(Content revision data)
::::::::
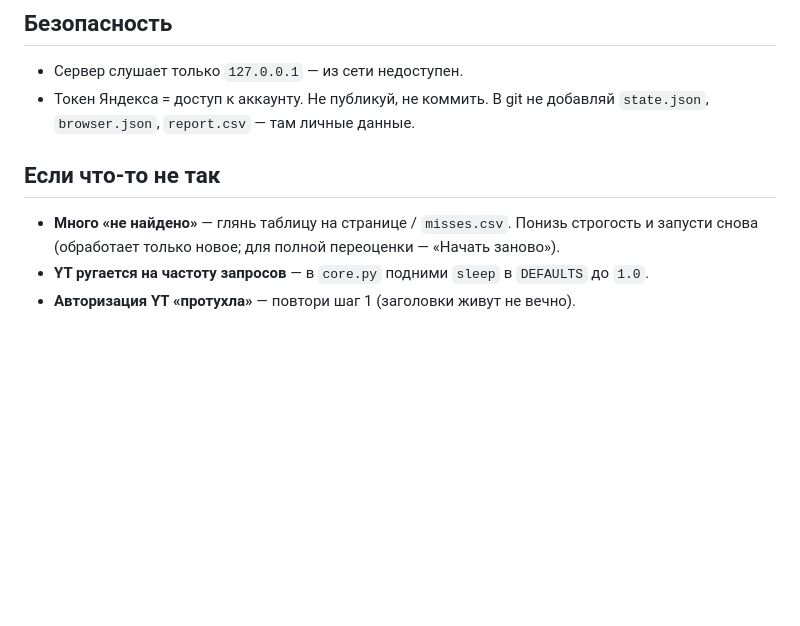
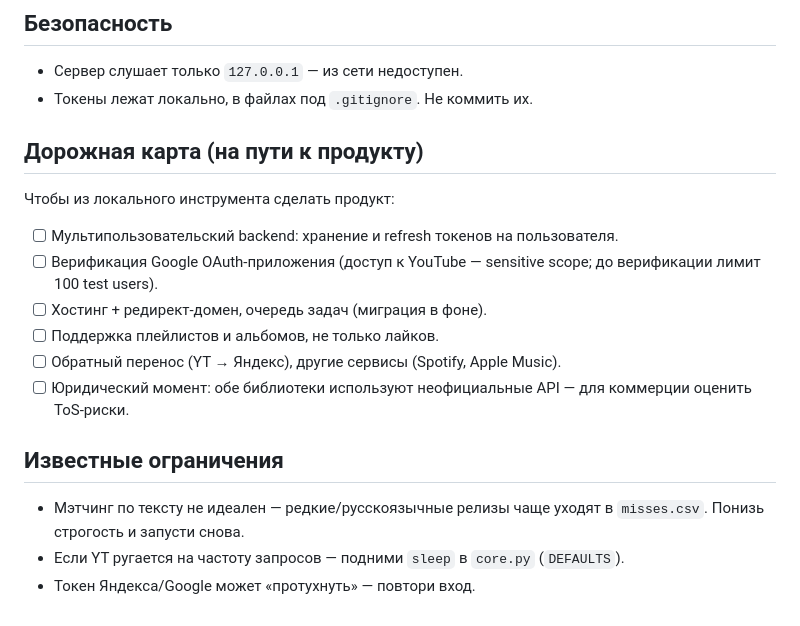
Before and after one commit to jezannn16/migrator_muz, a Markdown page: README.md, the part around one of its changes. Drawn GitHub-style; blank space fills up the shorter version.

```diff
--- a/README.md
+++ b/README.md
@@ -64,10 +56,20 @@ python app.py
 ## Безопасность
 
 - Сервер слушает только `127.0.0.1` — из сети недоступен.
-- Токен Яндекса = доступ к аккаунту. Не публикуй, не коммить. В git не добавляй `state.json`, `browser.json`, `report.csv` — там личные данные.
+- Токены лежат локально, в файлах под `.gitignore`. Не коммить их.
 
-## Если что-то не так
+## Дорожная карта (на пути к продукту)
 
-- **Много «не найдено»** — глянь таблицу на странице / `misses.csv`. Понизь строгость и запусти снова (обработает только новое; для полной переоценки — «Начать заново»).
-- **YT ругается на частоту запросов** — в `core.py` подними `sleep` в `DEFAULTS` до `1.0`.
-- **Авторизация YT «протухла»** — повтори шаг 1 (заголовки живут не вечно).
+Чтобы из локального инструмента сделать продукт:
+- [ ] Мультипользовательский backend: хранение и refresh токенов на пользователя.
+- [ ] Верификация Google OAuth-приложения (доступ к YouTube — sensitive scope; до верификации лимит 100 test users).
+- [ ] Хостинг + редирект-домен, очередь задач (миграция в фоне).
+- [ ] Поддержка плейлистов и альбомов, не только лайков.
+- [ ] Обратный перенос (YT → Яндекс), другие сервисы (Spotify, Apple Music).
+- [ ] Юридический момент: обе библиотеки используют неофициальные API — для коммерции оценить ToS-риски.
+
+## Известные ограничения
+
+- Мэтчинг по тексту не идеален — редкие/русскоязычные релизы чаще уходят в `misses.csv`. Понизь строгость и запусти снова.
+- Если YT ругается на частоту запросов — подними `sleep` в `core.py` (`DEFAULTS`).
+- Токен Яндекса/Google может «протухнуть» — повтори вход.
```
Also changed, not shown: other parts of README.md (+31 -39 lines).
::::::::
Give back each line above verbatim, dropping every picture.

Written reply:
Before and after one commit to jezannn16/migrator_muz, a Markdown page: README.md, the part around one of its changes. Drawn GitHub-style; blank space fills up the shorter version.

```diff
--- a/README.md
+++ b/README.md
@@ -64,10 +56,20 @@ python app.py
 ## Безопасность
 
 - Сервер слушает только `127.0.0.1` — из сети недоступен.
-- Токен Яндекса = доступ к аккаунту. Не публикуй, не коммить. В git не добавляй `state.json`, `browser.json`, `report.csv` — там личные данные.
+- Токены лежат локально, в файлах под `.gitignore`. Не коммить их.
 
-## Если что-то не так
+## Дорожная карта (на пути к продукту)
 
-- **Много «не найдено»** — глянь таблицу на странице / `misses.csv`. Понизь строгость и запусти снова (обработает только новое; для полной переоценки — «Начать заново»).
-- **YT ругается на частоту запросов** — в `core.py` подними `sleep` в `DEFAULTS` до `1.0`.
-- **Авторизация YT «протухла»** — повтори шаг 1 (заголовки живут не вечно).
+Чтобы из локального инструмента сделать продукт:
+- [ ] Мультипользовательский backend: хранение и refresh токенов на пользователя.
+- [ ] Верификация Google OAuth-приложения (доступ к YouTube — sensitive scope; до верификации лимит 100 test users).
+- [ ] Хостинг + редирект-домен, очередь задач (миграция в фоне).
+- [ ] Поддержка плейлистов и альбомов, не только лайков.
+- [ ] Обратный перенос (YT → Яндекс), другие сервисы (Spotify, Apple Music).
+- [ ] Юридический момент: обе библиотеки используют неофициальные API — для коммерции оценить ToS-риски.
+
+## Известные ограничения
+
+- Мэтчинг по тексту не идеален — редкие/русскоязычные релизы чаще уходят в `misses.csv`. Понизь строгость и запусти снова.
+- Если YT ругается на частоту запросов — подними `sleep` в `core.py` (`DEFAULTS`).
+- Токен Яндекса/Google может «протухнуть» — повтори вход.
```
Also changed, not shown: other parts of README.md (+31 -39 lines).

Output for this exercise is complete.